In the wake of the 9/11tragedy fifteen years ago, an organization called New York Disaster InterfaithServices (NYDIS) came together to coordinate disaster relief.  Since thattime, NYDIS has grown and gone on to provide relief after Hurricane Sandy andother disasters.  In this episode of our free podcast series “NYC Faith Leaders,” Maggi Van Dorn talks with Peter B.Gudaitis, Chief Response Officer of NYDIS, about the challenges of coordinatingdisaster relief in a city comprised of hundreds of separate cultural and faithcommunities, and how to train religious leaders to provide emergency responseto a multi-faith population. 

Highlights:

On the current state ofnational disaster relief: "Inthe United States, when a disaster happens, only citizens and green cardholders can get federal disaster assistance… you could be in legal immigrantstatus but not qualify for federal assistance or state assistance."

On the importance of religious diversity literacy: "Is the city prepared to feed [peoplevegetarian, halal or kosher meals]?  Do our medical professionalsunderstand the prohibitions against different genders touching one another? Doour shelters have the ability to shelter men and women separately, or women andchildren separately from men? The answer today quite frankly is no."

On recent advancements in disaster relief: Sincethe Obama administration, F.E.M.A. has adopted something called whole communitydoctrine, which in short means that government needs to be prepared to supportthe needs of all communities at the local level, and not just the majority …that means marginalized communities, non-English speaking communities, thepoor, the well-resourced … men, women, children, gay communities, straightcommunities, all of that."

On the unfortunate reportsof judgmental chaplains at the Orlando Pulse nightclub shooting: "If you don’t see the personyou’re caring for as a whole person, if you see the part of them that you findsinful as something that you have to make some sort of navigating decisionsaround, you’re not fully present for that person, and they’re going to be ableto tell."

On disaster chaplains: "Disaster spiritual care isan expertise that has to be taught and learned and practiced … it’s not a giftof the spirit in and of itself.  Certainly since 9/11 there have beensignificant changes in the application of emotional and spiritual care … it'sbeen more structured … it's kind of like the distinction between graduatingfrom medical school and being a brain surgeon.  You might have the basicsbut you really have to develop and practice an expertise."

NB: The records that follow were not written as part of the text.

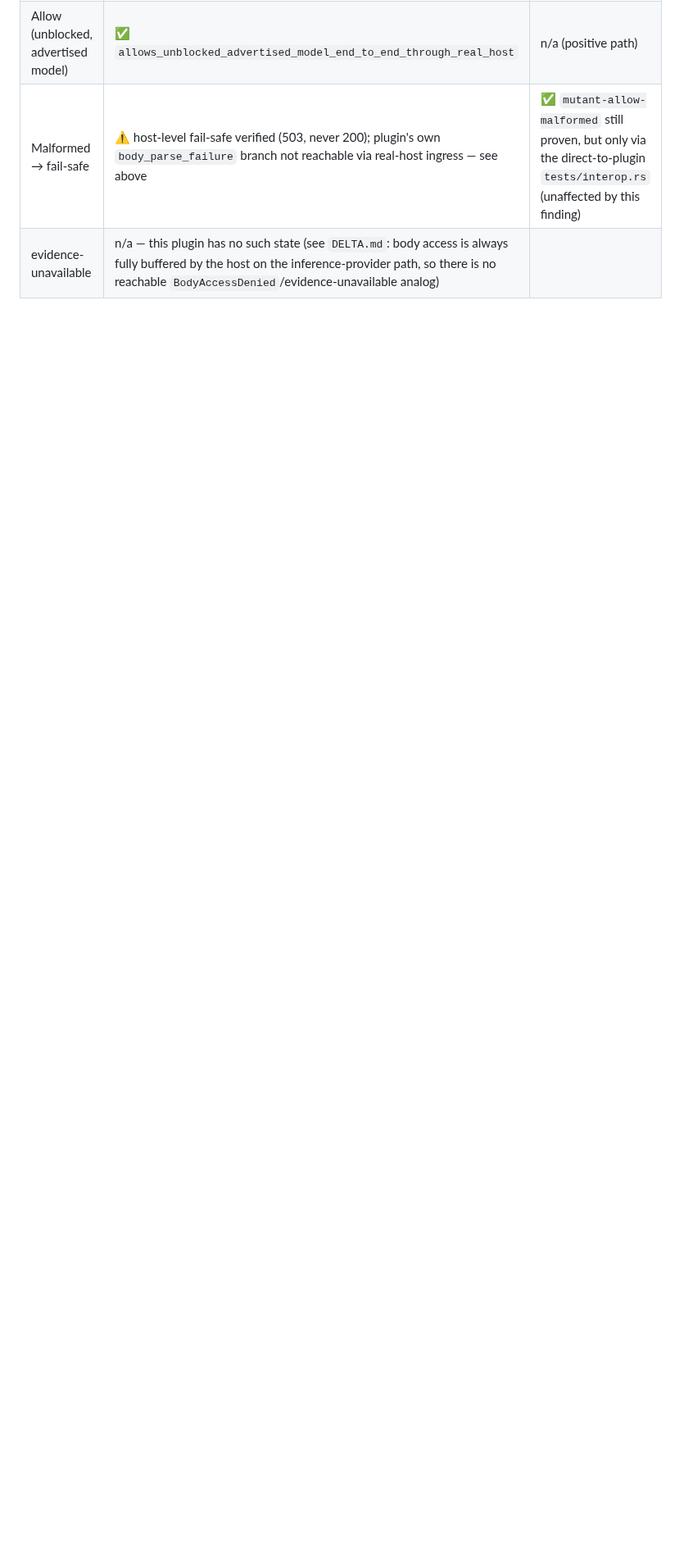
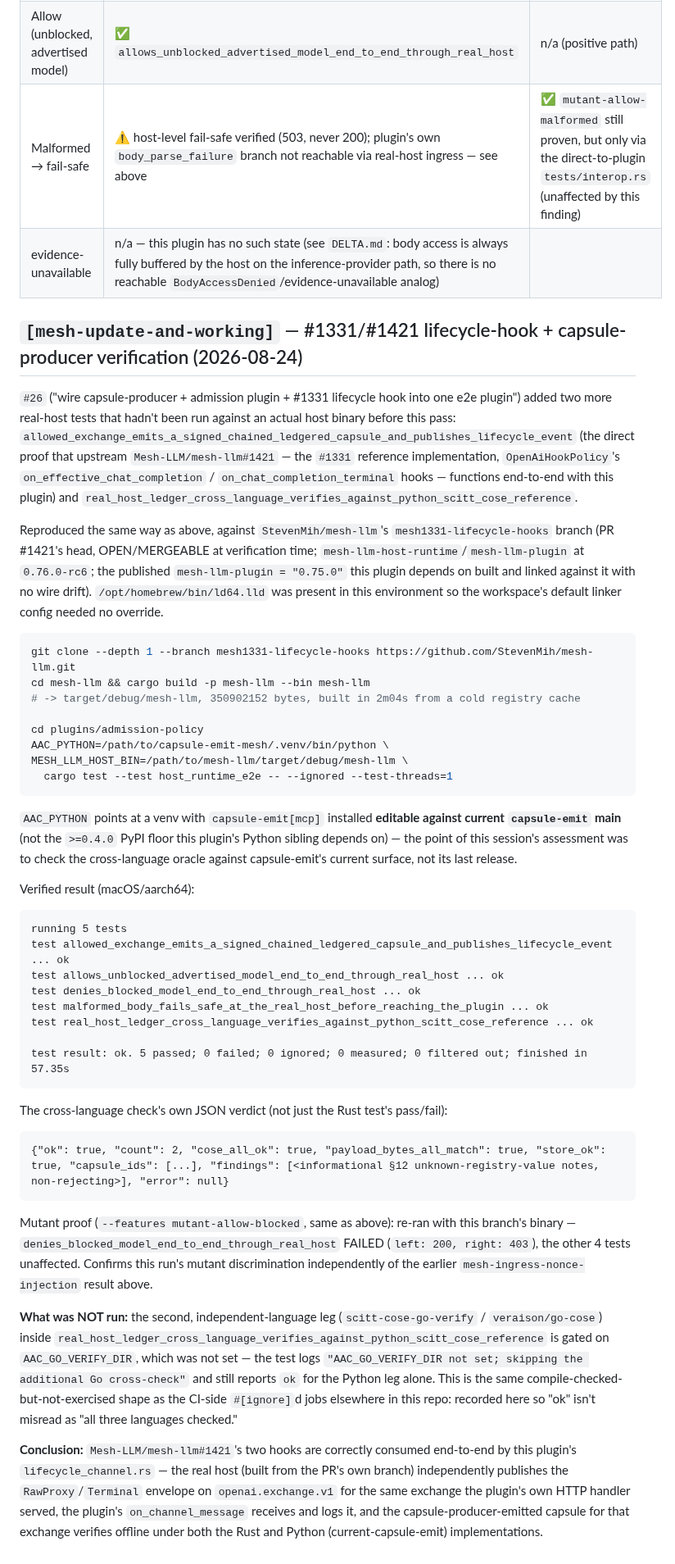
Before and after one commit to action-state-group/capsule-emit-mesh, a Markdown page: plugins/admission-policy/REAL-HOST-VERIFICATION.md, the part around the change. Shown at 82% size. Rendered like a GitHub page; blank space fills up the shorter version.

Commit message:
docs(admission-policy): real-host verify #1421 lifecycle hooks + cross-language ledger check
[mesh-update-and-working] ASSESS found capsule-emit-mesh's actual capsule-emit
surface (capsule_emit.checkpoint submodule + agent_action_capsule direct) is
untouched by #80/#84/#90/#94/#97/#98 -- all 395 tests + conformance harness
(#19) plus run_demo.py/run_checkpoint_demo.py pass unmodified against current
capsule-emit main via an editable install, so no sidecar fix was needed.

This documents the remaining open item: real-host verification of upstream
Mesh-LLM/mesh-llm#1421's lifecycle hooks, built and run against the PR's own
branch (mesh1331-lifecycle-hooks, rc6) -- previously only compile-checked in
CI. All 5 host_runtime_e2e tests pass including the #1421-specific proof and
the Python cross-language oracle (run against current capsule-emit, not the
PyPI floor); the mutant proof still flips as expected.

Signed-off-by: stevenmih <stevenmih88@gmail.com>

````diff
--- a/plugins/admission-policy/REAL-HOST-VERIFICATION.md
+++ b/plugins/admission-policy/REAL-HOST-VERIFICATION.md
@@ -144,3 +144,82 @@ and its doc comment records this finding in full so it isn't silently lost.
 | Allow (unblocked, advertised model) | ✅ `allows_unblocked_advertised_model_end_to_end_through_real_host` | n/a (positive path) |
 | Malformed → fail-safe | ⚠️ host-level fail-safe verified (503, never 200); plugin's own `body_parse_failure` branch not reachable via real-host ingress — see above | ✅ `mutant-allow-malformed` still proven, but only via the direct-to-plugin `tests/interop.rs` (unaffected by this finding) |
 | evidence-unavailable | n/a — this plugin has no such state (see `DELTA.md`: body access is always fully buffered by the host on the inference-provider path, so there is no reachable `BodyAccessDenied`/evidence-unavailable analog) |
+
+## `[mesh-update-and-working]` — #1331/#1421 lifecycle-hook + capsule-producer verification (2026-08-24)
+
+`#26` ("wire capsule-producer + admission plugin + #1331 lifecycle hook into
+one e2e plugin") added two more real-host tests that hadn't been run against
+an actual host binary before this pass:
+`allowed_exchange_emits_a_signed_chained_ledgered_capsule_and_publishes_lifecycle_event`
+(the direct proof that upstream `Mesh-LLM/mesh-llm#1421` — the `#1331`
+reference implementation, `OpenAiHookPolicy`'s `on_effective_chat_completion`
+/ `on_chat_completion_terminal` hooks — functions end-to-end with this
+plugin) and `real_host_ledger_cross_language_verifies_against_python_scitt_cose_reference`.
+
+Reproduced the same way as above, against `StevenMih/mesh-llm`'s
+`mesh1331-lifecycle-hooks` branch (PR #1421's head, OPEN/MERGEABLE at
+verification time; `mesh-llm-host-runtime`/`mesh-llm-plugin` at
+`0.76.0-rc6`; the published `mesh-llm-plugin = "0.75.0"` this plugin depends
+on built and linked against it with no wire drift). `/opt/homebrew/bin/ld64.lld`
+was present in this environment so the workspace's default linker config
+needed no override.
+
+```sh
+git clone --depth 1 --branch mesh1331-lifecycle-hooks https://github.com/StevenMih/mesh-llm.git
+cd mesh-llm && cargo build -p mesh-llm --bin mesh-llm
+# -> target/debug/mesh-llm, 350902152 bytes, built in 2m04s from a cold registry cache
+
+cd plugins/admission-policy
+AAC_PYTHON=/path/to/capsule-emit-mesh/.venv/bin/python \
+MESH_LLM_HOST_BIN=/path/to/mesh-llm/target/debug/mesh-llm \
+  cargo test --test host_runtime_e2e -- --ignored --test-threads=1
+```
+
+`AAC_PYTHON` points at a venv with `capsule-emit[mcp]` installed **editable
+against current `capsule-emit` main** (not the `>=0.4.0` PyPI floor this
+plugin's Python sibling depends on) — the point of this session's assessment
+was to check the cross-language oracle against capsule-emit's current
+surface, not its last release.
+
+Verified result (macOS/aarch64):
+
+```
+running 5 tests
+test allowed_exchange_emits_a_signed_chained_ledgered_capsule_and_publishes_lifecycle_event ... ok
+test allows_unblocked_advertised_model_end_to_end_through_real_host ... ok
+test denies_blocked_model_end_to_end_through_real_host ... ok
+test malformed_body_fails_safe_at_the_real_host_before_reaching_the_plugin ... ok
+test real_host_ledger_cross_language_verifies_against_python_scitt_cose_reference ... ok
+
+test result: ok. 5 passed; 0 failed; 0 ignored; 0 measured; 0 filtered out; finished in 57.35s
+```
+
+The cross-language check's own JSON verdict (not just the Rust test's pass/fail):
+
+```
+{"ok": true, "count": 2, "cose_all_ok": true, "payload_bytes_all_match": true, "store_ok": true, "capsule_ids": [...], "findings": [<informational §12 unknown-registry-value notes, non-rejecting>], "error": null}
+```
+
+Mutant proof (`--features mutant-allow-blocked`, same as above): re-ran with
+this branch's binary — `denies_blocked_model_end_to_end_through_real_host`
+FAILED (`left: 200, right: 403`), the other 4 tests unaffected. Confirms this
+run's mutant discrimination independently of the earlier
+`mesh-ingress-nonce-injection` result above.
+
+**What was NOT run:** the second, independent-language leg
+(`scitt-cose-go-verify` / `veraison/go-cose`) inside
+`real_host_ledger_cross_language_verifies_against_python_scitt_cose_reference`
+is gated on `AAC_GO_VERIFY_DIR`, which was not set — the test logs
+`"AAC_GO_VERIFY_DIR not set; skipping the additional Go cross-check"` and
+still reports `ok` for the Python leg alone. This is the same
+compile-checked-but-not-exercised shape as the CI-side `#[ignore]`d jobs
+elsewhere in this repo: recorded here so "ok" isn't misread as "all three
+languages checked."
+
+**Conclusion:** `Mesh-LLM/mesh-llm#1421`'s two hooks are correctly consumed
+end-to-end by this plugin's `lifecycle_channel.rs` — the real host (built
+from the PR's own branch) independently publishes the `RawProxy`/`Terminal`
+envelope on `openai.exchange.v1` for the same exchange the plugin's own HTTP
+handler served, the plugin's `on_channel_message` receives and logs it, and
+the capsule-producer-emitted capsule for that exchange verifies offline
+under both the Rust and Python (current-capsule-emit) implementations.
````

We hope you will not justlisten to this series, but download the podcasts to hear while driving,jogging, or washing the dishes.  And subscribe in order to be alerted whennew installments are available.  It’s a great way to learn about thefaiths of our New York City neighbors.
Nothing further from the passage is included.